====== Excerpted data
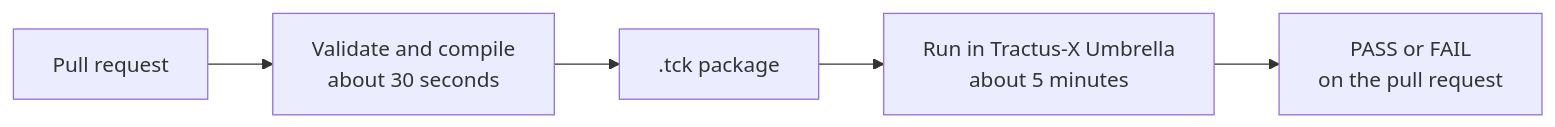
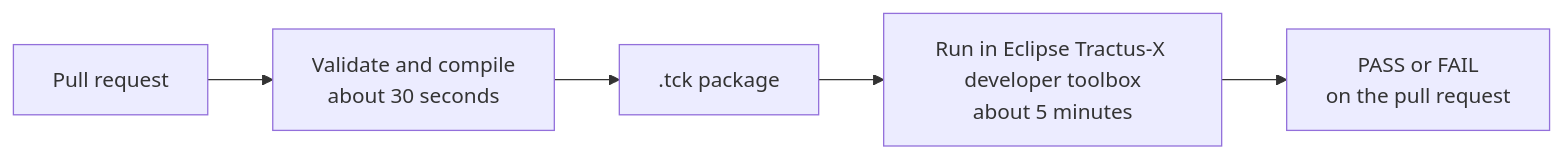
One commit to eclipse-tractusx/tutorial-resources changed the diagram in e2e-testing/docs/reference/workflow.md. Above: the diagram before and after it, drawn with Mermaid. The commit also changed other lines of this file and 15 other files, not shown here.

First line of the commit message:
feat(e2e-testing): call the in-runner dataspace the Eclipse Tractus-X developer toolbox

````diff
--- a/e2e-testing/docs/reference/workflow.md
+++ b/e2e-testing/docs/reference/workflow.md
@@ -43,7 +43,7 @@
 ```mermaid
 flowchart LR
     PR["Pull request"] --> V["Validate and compile<br/>about 30 seconds"]
     V --> P[".tck package"]
-    P --> E["Run in Tractus-X Umbrella<br/>about 5 minutes"]
+    P --> E["Run in Eclipse Tractus-X developer toolbox<br/>about 5 minutes"]
     E --> R["PASS or FAIL<br/>on the pull request"]
 ```
````
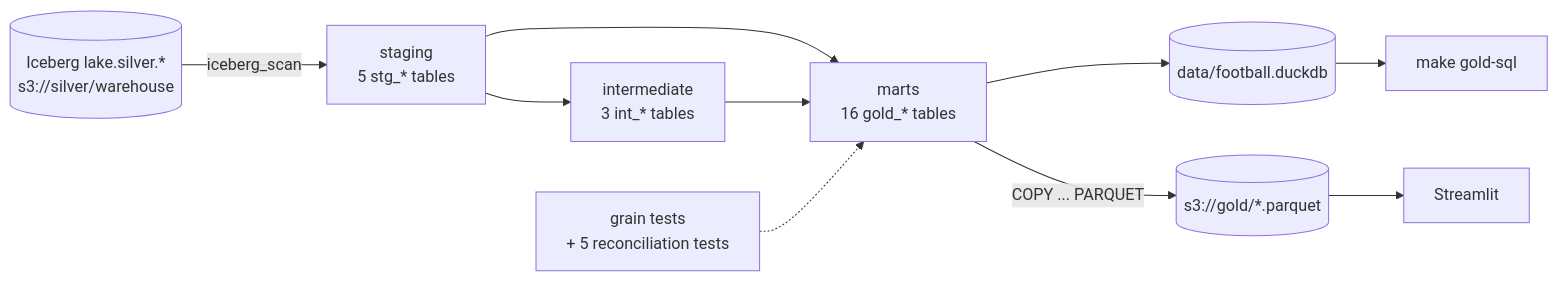
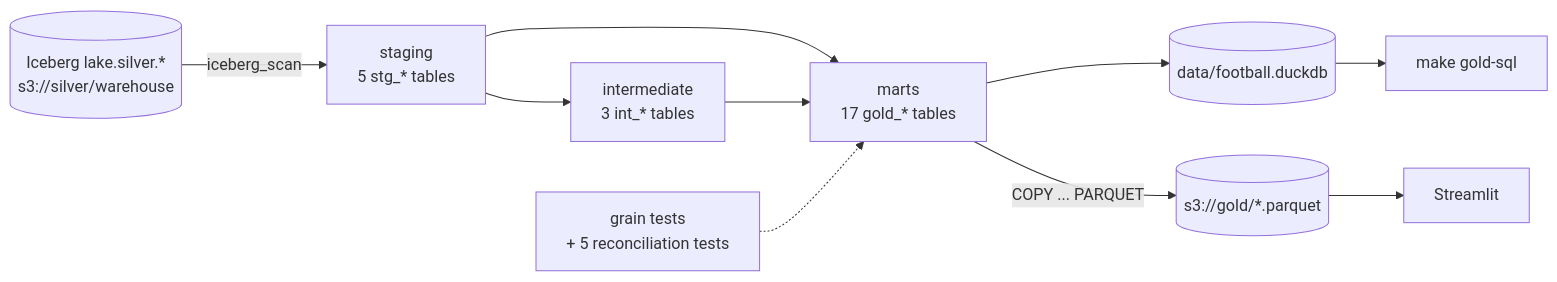
The diagram in dbt/README.md (Anaximandr0s/football-data-platform), drawn with Mermaid before and after one commit. The commit also changed other lines of this file and 11 other files, not shown here.

````diff
--- a/dbt/README.md
+++ b/dbt/README.md
@@ -8,12 +8,12 @@
 ```mermaid
 flowchart LR
     S[(Iceberg lake.silver.*<br/>s3://silver/warehouse)] -->|iceberg_scan| ST[staging<br/>5 stg_* tables]
     ST --> I[intermediate<br/>3 int_* tables]
-    ST --> M[marts<br/>16 gold_* tables]
+    ST --> M[marts<br/>17 gold_* tables]
     I --> M
     M --> D[(data/football.duckdb)]
     M -->|COPY ... PARQUET| G[(s3://gold/*.parquet)]
     T[grain tests<br/>+ 5 reconciliation tests] -.-> M
     D --> Q[make gold-sql]
     G --> A[Streamlit]
 ```
````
============
* _Directions for this task_
A verbatim copy of the records above, without pictures, is required.

* _Response area_
One commit to eclipse-tractusx/tutorial-resources changed the diagram in e2e-testing/docs/reference/workflow.md. Above: the diagram before and after it, drawn with Mermaid. The commit also changed other lines of this file and 15 other files, not shown here.

First line of the commit message:
feat(e2e-testing): call the in-runner dataspace the Eclipse Tractus-X developer toolbox

````diff
--- a/e2e-testing/docs/reference/workflow.md
+++ b/e2e-testing/docs/reference/workflow.md
@@ -43,7 +43,7 @@
 ```mermaid
 flowchart LR
     PR["Pull request"] --> V["Validate and compile<br/>about 30 seconds"]
     V --> P[".tck package"]
-    P --> E["Run in Tractus-X Umbrella<br/>about 5 minutes"]
+    P --> E["Run in Eclipse Tractus-X developer toolbox<br/>about 5 minutes"]
     E --> R["PASS or FAIL<br/>on the pull request"]
 ```
````
The diagram in dbt/README.md (Anaximandr0s/football-data-platform), drawn with Mermaid before and after one commit. The commit also changed other lines of this file and 11 other files, not shown here.

````diff
--- a/dbt/README.md
+++ b/dbt/README.md
@@ -8,12 +8,12 @@
 ```mermaid
 flowchart LR
     S[(Iceberg lake.silver.*<br/>s3://silver/warehouse)] -->|iceberg_scan| ST[staging<br/>5 stg_* tables]
     ST --> I[intermediate<br/>3 int_* tables]
-    ST --> M[marts<br/>16 gold_* tables]
+    ST --> M[marts<br/>17 gold_* tables]
     I --> M
     M --> D[(data/football.duckdb)]
     M -->|COPY ... PARQUET| G[(s3://gold/*.parquet)]
     T[grain tests<br/>+ 5 reconciliation tests] -.-> M
     D --> Q[make gold-sql]
     G --> A[Streamlit]
 ```
````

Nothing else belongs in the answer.